Difference listings>
_____

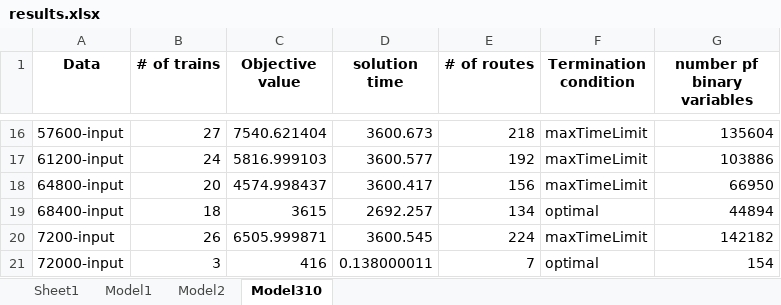
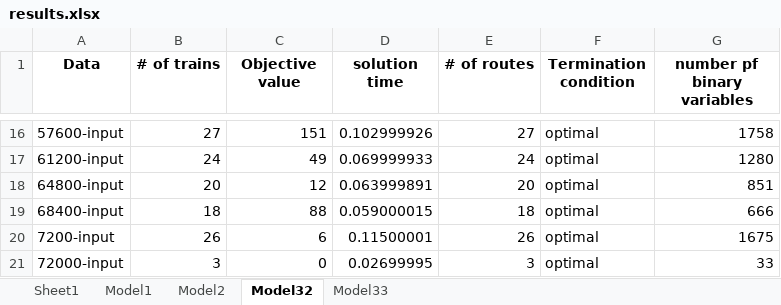
Before and after one commit to Felipe-MU/Train-Rescheduling-Problem-TCC, an Excel workbook: Data/1-hour-interval-madrid/1-hour-interval-madrid/testsuite/results.xlsx, sheet Model32, drawn as a sheet; only a part is shown, gaps mark what is left out; values as stored, in another font and other column widths than the file's, no borders; the diff covers the shown part only; the diff names each change by its address in the sheet, - before the commit and + after, or states it on an @@ line.

```diff
--- a/Data/1-hour-interval-madrid/1-hour-interval-madrid/testsuite/results.xlsx (sheet Model32)
+++ b/Data/1-hour-interval-madrid/1-hour-interval-madrid/testsuite/results.xlsx (sheet Model32)
-sheet tab: Model310
+sheet tab: Model32
+sheet tab: Model33
-C16 (Objective value): 7540.621404
+C16 (Objective value): 151
-D16 (solution time): 3600.673
+D16 (solution time): 0.102999926
-E16 (# of routes): 218
+E16 (# of routes): 27
-F16:F18 (Termination condition): maxTimeLimit
+F16:F18 (Termination condition): optimal
-G16 (number pf binary variables): 135604
+G16 (number pf binary variables): 1758
-C17 (Objective value): 5816.999103
+C17 (Objective value): 49
-D17 (solution time): 3600.577
+D17 (solution time): 0.069999933
-E17 (# of routes): 192
+E17 (# of routes): 24
-G17 (number pf binary variables): 103886
+G17 (number pf binary variables): 1280
-C18 (Objective value): 4574.998437
+C18 (Objective value): 12
-D18 (solution time): 3600.417
+D18 (solution time): 0.063999891
-E18 (# of routes): 156
+E18 (# of routes): 20
-G18 (number pf binary variables): 66950
+G18 (number pf binary variables): 851
-C19 (Objective value): 3615
+C19 (Objective value): 88
-D19 (solution time): 2692.257
+D19 (solution time): 0.059000015
-E19 (# of routes): 134
+E19 (# of routes): 18
-G19 (number pf binary variables): 44894
+G19 (number pf binary variables): 666
-C20 (Objective value): 6505.999871
+C20 (Objective value): 6
-D20 (solution time): 3600.545
+D20 (solution time): 0.11500001
-E20 (# of routes): 224
+E20 (# of routes): 26
-F20 (Termination condition): maxTimeLimit
+F20 (Termination condition): optimal
-G20 (number pf binary variables): 142182
+G20 (number pf binary variables): 1675
-C21 (Objective value): 416
+C21 (Objective value): 0
-D21 (solution time): 0.138000011
+D21 (solution time): 0.02699995
-E21 (# of routes): 7
+E21 (# of routes): 3
-G21 (number pf binary variables): 154
+G21 (number pf binary variables): 33
```
Also changed, not shown: 69 edited cells elsewhere in this sheet, sheet Model2, sheet Model1, Data/complete-madrid-instance/results.xlsx, 22 other files.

_____

Problem statement>
Say how many lines in the records hold the string "solution", please, and add no other words.

Result below>
12